Records to process -
────────────────
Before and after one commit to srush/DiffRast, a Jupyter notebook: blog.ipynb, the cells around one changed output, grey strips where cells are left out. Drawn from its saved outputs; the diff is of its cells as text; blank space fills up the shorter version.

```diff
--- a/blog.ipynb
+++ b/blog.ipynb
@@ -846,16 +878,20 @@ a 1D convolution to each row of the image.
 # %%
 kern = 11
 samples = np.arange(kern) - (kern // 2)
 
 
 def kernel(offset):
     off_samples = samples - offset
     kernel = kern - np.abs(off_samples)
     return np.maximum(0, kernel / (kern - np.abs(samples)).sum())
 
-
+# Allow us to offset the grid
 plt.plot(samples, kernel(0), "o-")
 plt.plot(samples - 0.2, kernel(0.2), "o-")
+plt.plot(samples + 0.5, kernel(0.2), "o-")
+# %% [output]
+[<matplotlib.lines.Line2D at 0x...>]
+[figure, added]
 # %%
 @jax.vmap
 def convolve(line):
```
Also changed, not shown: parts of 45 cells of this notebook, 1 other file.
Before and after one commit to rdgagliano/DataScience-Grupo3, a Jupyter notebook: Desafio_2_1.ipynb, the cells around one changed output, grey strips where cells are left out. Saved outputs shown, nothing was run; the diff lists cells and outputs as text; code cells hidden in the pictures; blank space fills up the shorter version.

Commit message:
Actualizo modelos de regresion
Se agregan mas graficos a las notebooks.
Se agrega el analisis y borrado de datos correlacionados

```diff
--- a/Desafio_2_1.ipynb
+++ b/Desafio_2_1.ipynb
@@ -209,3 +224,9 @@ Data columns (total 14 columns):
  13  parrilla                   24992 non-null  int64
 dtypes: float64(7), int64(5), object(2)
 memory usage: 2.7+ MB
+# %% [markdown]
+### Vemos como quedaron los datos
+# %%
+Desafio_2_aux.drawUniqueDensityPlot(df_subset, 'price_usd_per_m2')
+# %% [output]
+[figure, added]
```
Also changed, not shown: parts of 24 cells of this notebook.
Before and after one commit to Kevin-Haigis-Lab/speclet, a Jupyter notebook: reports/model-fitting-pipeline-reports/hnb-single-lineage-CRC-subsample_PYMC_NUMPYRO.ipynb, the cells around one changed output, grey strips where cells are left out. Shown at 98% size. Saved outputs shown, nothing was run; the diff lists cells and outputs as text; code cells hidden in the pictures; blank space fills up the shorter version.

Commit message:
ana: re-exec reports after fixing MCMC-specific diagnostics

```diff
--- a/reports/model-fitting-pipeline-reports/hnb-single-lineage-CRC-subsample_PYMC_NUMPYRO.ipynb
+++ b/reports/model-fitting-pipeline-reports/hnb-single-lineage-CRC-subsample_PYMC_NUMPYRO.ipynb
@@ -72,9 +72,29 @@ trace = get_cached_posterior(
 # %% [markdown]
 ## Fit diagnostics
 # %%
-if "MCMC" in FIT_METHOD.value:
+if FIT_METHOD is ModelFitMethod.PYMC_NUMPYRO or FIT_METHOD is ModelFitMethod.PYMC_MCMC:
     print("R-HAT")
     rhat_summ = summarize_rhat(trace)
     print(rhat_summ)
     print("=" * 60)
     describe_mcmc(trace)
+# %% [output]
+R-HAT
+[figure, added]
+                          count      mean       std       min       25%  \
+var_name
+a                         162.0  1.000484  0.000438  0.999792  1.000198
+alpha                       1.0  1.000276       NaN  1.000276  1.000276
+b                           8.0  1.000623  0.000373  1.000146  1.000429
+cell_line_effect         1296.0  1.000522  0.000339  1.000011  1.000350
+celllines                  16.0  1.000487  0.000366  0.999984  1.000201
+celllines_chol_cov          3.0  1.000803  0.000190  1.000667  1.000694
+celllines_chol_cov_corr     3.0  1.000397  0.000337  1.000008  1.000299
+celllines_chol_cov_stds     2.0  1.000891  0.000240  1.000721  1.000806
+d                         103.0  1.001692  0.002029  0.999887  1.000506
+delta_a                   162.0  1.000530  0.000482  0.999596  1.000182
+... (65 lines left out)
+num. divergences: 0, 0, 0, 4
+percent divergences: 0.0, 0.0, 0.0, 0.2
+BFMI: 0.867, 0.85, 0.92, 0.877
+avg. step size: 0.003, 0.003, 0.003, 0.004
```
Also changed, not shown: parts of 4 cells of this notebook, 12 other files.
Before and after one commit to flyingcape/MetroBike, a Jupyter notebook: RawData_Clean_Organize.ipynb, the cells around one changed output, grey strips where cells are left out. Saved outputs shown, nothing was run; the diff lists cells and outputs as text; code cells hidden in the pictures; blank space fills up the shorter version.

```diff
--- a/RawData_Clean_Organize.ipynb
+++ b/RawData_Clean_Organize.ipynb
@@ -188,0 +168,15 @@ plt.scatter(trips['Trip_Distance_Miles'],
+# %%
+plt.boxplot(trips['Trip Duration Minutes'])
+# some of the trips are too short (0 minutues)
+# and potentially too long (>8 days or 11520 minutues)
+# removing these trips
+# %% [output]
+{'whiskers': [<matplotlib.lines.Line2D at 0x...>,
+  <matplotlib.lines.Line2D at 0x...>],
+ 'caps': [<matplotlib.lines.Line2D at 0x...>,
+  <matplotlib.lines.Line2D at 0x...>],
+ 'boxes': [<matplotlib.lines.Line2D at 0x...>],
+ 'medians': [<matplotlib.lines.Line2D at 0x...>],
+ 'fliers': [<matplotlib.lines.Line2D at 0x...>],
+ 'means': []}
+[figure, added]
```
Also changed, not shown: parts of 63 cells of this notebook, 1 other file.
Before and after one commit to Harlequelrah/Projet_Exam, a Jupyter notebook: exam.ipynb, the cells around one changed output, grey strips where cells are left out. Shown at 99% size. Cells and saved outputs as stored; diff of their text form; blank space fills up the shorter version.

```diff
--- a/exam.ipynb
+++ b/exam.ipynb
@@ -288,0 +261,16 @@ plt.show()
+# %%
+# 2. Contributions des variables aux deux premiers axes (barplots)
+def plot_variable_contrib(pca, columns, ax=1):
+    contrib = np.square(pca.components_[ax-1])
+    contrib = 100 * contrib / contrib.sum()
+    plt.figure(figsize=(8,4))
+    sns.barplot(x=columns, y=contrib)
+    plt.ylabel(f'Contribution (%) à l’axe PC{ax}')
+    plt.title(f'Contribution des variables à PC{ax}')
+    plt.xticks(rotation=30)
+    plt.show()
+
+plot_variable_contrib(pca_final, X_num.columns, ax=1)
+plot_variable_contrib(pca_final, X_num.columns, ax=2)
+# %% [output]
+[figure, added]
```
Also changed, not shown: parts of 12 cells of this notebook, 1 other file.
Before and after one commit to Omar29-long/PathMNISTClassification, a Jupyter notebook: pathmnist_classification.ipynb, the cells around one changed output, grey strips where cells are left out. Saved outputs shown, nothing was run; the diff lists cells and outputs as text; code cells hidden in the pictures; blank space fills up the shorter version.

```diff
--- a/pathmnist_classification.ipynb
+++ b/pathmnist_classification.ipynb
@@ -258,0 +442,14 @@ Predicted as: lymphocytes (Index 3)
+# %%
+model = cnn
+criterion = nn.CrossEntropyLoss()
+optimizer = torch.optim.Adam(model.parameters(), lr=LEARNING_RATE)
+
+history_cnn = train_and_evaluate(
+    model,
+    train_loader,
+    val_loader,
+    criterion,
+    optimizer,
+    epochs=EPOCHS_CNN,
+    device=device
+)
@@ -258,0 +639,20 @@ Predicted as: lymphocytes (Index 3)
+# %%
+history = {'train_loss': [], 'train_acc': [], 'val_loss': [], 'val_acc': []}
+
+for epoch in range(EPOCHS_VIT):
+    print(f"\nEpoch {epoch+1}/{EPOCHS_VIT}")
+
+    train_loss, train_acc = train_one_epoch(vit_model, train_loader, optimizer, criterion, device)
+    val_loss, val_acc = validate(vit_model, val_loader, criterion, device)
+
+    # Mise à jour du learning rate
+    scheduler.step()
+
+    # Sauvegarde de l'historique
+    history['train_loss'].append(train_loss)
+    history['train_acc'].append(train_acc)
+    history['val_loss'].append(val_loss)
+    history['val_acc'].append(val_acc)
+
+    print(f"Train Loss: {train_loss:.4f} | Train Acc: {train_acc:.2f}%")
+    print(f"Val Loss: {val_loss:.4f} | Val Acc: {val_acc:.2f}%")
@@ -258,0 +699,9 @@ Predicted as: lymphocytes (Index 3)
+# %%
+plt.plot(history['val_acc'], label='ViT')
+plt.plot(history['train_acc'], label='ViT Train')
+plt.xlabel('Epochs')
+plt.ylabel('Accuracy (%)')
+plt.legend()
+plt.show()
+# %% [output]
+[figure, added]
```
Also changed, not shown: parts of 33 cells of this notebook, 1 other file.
────────────────
Problem requirements - Your answer should be each line of the data that contains the word "append", copied as it stands.

Solved exercise -
+    history['train_loss'].append(train_loss)
+    history['train_acc'].append(train_acc)
+    history['val_loss'].append(val_loss)
+    history['val_acc'].append(val_acc)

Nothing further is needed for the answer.